Did you study computer science or take related courses in university?
I was taking humanities. I was learning about psychology and sociology which taught me a lot of good skills like critical thinking, but I always assumed that computer science was for men. That was the vibe in the early 2000’s.
And right around that time, my brother who’s 5 years younger than me - decided to skip college and go straight into a career which I felt was a really wise decision. He went into video game development and quickly started to earn a great living. I was working in restaurants at the time, and he asked me: Why aren’t you coding? You’ve been playing around with code all your life - why don’t you jump in?
So I took a part-time course to test the waters again - and I felt reborn. I immediately enrolled in an amazing Toronto based bootcamp called Juno and I got hired within 2 days of graduating.
What was the bootcamp experience like?
It was amazing. The CEO, Heather Payne became my mentor, and so many of my former teachers are high up at Shopify and classmates are very successful in other roles.
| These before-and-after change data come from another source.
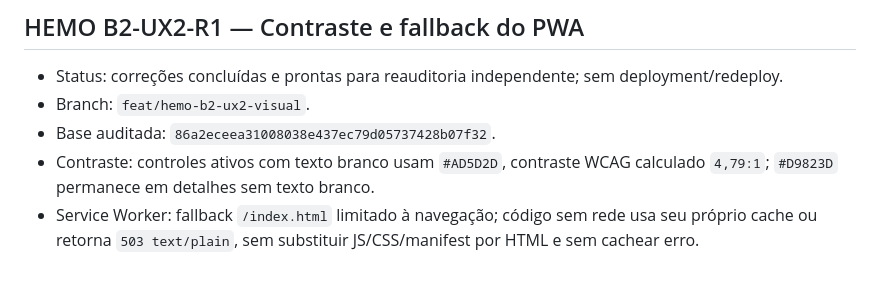
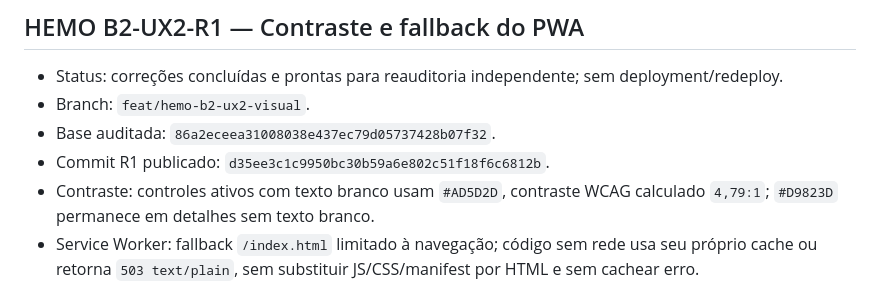
Before and after one commit to jofmoraes/hemo-agenda-2026, a Markdown page: docs/handovers/CURRENT_CODEX_STATUS.md, the part around the change. Rendered like a GitHub page.

```diff
--- a/docs/handovers/CURRENT_CODEX_STATUS.md
+++ b/docs/handovers/CURRENT_CODEX_STATUS.md
@@ -58,6 +58,7 @@
 - Status: correções concluídas e prontas para reauditoria independente; sem deployment/redeploy.
 - Branch: `feat/hemo-b2-ux2-visual`.
 - Base auditada: `86a2eceea31008038e437ec79d05737428b07f32`.
+- Commit R1 publicado: `d35ee3c1c9950bc30b59a6e802c51f18f6c6812b`.
 - Contraste: controles ativos com texto branco usam `#AD5D2D`, contraste WCAG calculado `4,79:1`; `#D9823D` permanece em detalhes sem texto branco.
 - Service Worker: fallback `/index.html` limitado à navegação; código sem rede usa seu próprio cache ou retorna `503 text/plain`, sem substituir JS/CSS/manifest por HTML e sem cachear erro.
 - Testes: `npm test` 43/43 PASS; `npm run check` PASS; `npm run check:preview` PASS com 121 sessões e 42 falas.
```
Also changed, not shown: docs/DELIVERY.md (+1 -1 lines).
Tell me about that first job after the bootcamp: What did you go into?
I started at a marketing agency, I was the email developer. And at the time, HTML email was very hard and taught me a lot of logic. I spent every night working until 11pm, and after a year I was ready for the next challenge.
I met with the CEO who couldn’t give me a raise and felt like I wasn’t ready to go into freelance. I recently remembered that because it did hurt to hear that at the time - and I’m sure it fueled more fire in me to go out and become a successful freelance developer.
But I was fortunate to receive a month's worth of pay - and then I found a job within a week. I had met someone from the bootcamp who worked on a Shopify App - and a large portion of their work was actually services-led. They were listed on the Shopify expert directory and received tones of requests every day. I took those on basically single-handedly, and with little Shopify experience. And that’s what’s gotten me to where I’m at today!
So when did you officially go full-time freelance?
This was in 2018. I picked up some local jobs for places like Toronto tourism or a roast coffee company. And then Richard from Storetasker reached out to me - and the rest is history!
Looking back - Are you happy with your pivot into freelance?
Well for one - I don't call myself a freelancer anymore. Nothing wrong with the word, but it feels a little “young”. I call myself a business owner - which is really what best describes where I’m at.
But I feel so empowered by my job. I'm motivated. I love Storetasker so much, it's given me the flexibility that I needed and I genuinely hope it lasts forever.
So happy to hear that - We’re so lucky to have you with us. What are your thoughts on building a mini-agency? I’m really not interested in that. I do want to expand horizontally and have people I can point to for social media strategy, design etc - but I’m not interested in expanding vertically with other devs on my books.
Any cool brands you’ve recently worked with on Storetasker that you want to give a shout out to?
I wanna give a shout out to a brand called Spärkel. I haven't completed the project yet, but they're from Toronto, and I’ve been fixing a lot of past issues but also introducing them to Shopify 2.0 and it’s going to be a beautiful site when it's done. So big shout out to them!
One last question: What’s one piece of advice you’d give to a young freelancer?
Get a mentor. If you don't have access to a mentor, then find someone that you look up to, someone that has the same aspirations or the same drive and then talk to them. That’s been a huge help for me.